Structured diff data:

══════════

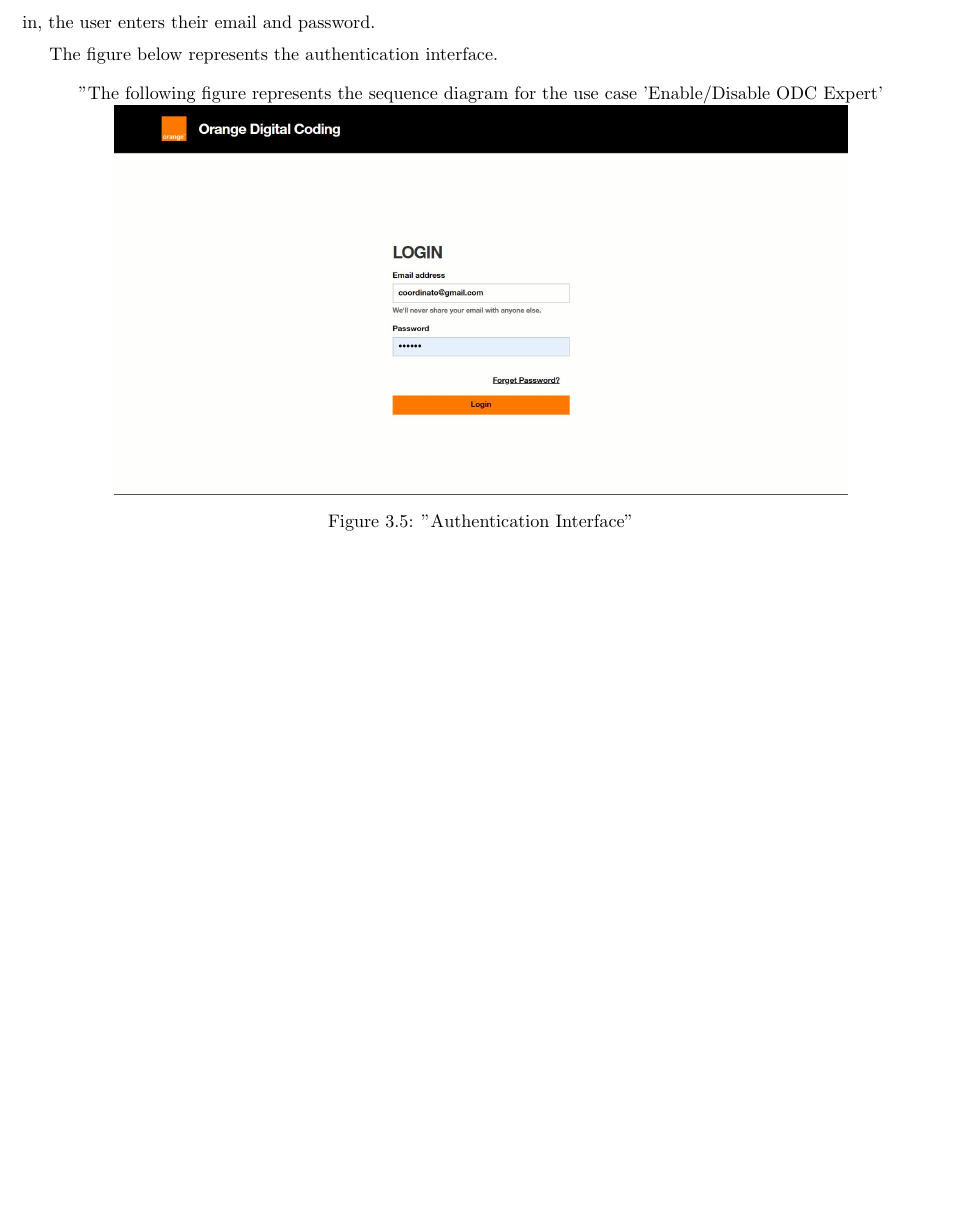
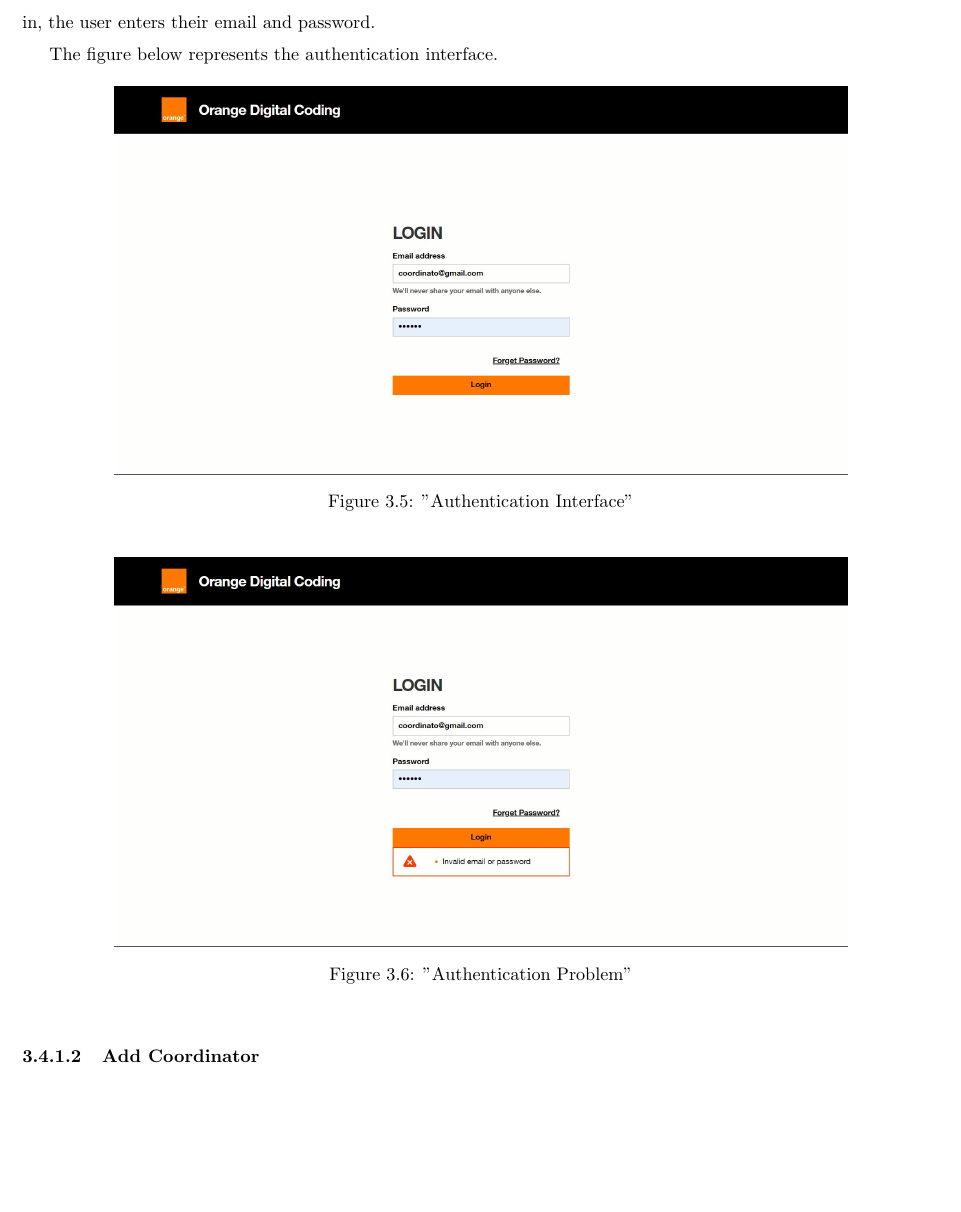
Before and after one commit to khalil-chermiti/odc-pfe-repport, a LaTeX thesis (main.tex, which reads chapters/chapter3.tex): part of page 33 of 34, cut so that both start at the same text, the shorter picture padded with empty space. Compiled offline with pdfLaTeX.

Commit message:
update v5

```diff
--- a/chapters/chapter3.tex
+++ b/chapters/chapter3.tex
@@ -276,8 +276,16 @@ The figure below represents the authentication interface.
 
 \begin{figure}[h!]
     \centering
-    "The following figure represents the sequence diagram for the use case 'Enable/Disable ODC Expert'\\
     \includegraphics[width=0.8\textwidth]{images/login.JPG}
     \caption{"Authentication Interface"}
     \label{fig:"Authentication Interface"}
 \end{figure}
+
+
+\begin{figure}[h!]
+    \centering
+    \includegraphics[width=0.8\textwidth]{images/loginerr.JPG}
+    \caption{"Authentication Problem"}
+    \label{fig:"Authentication Problem"}
+\end{figure}
+\subsubsection{Add Coordinator}
```
Also changed, not shown: images/addcor.JPG (added), images/adderr.JPG (added), images/diagram seq2.png, images/link.JPG (added).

══════════

Task to carry out: Pull each line containing "label" from the records.

Answer below:
     \label{fig:"Authentication Interface"}
+    \label{fig:"Authentication Problem"}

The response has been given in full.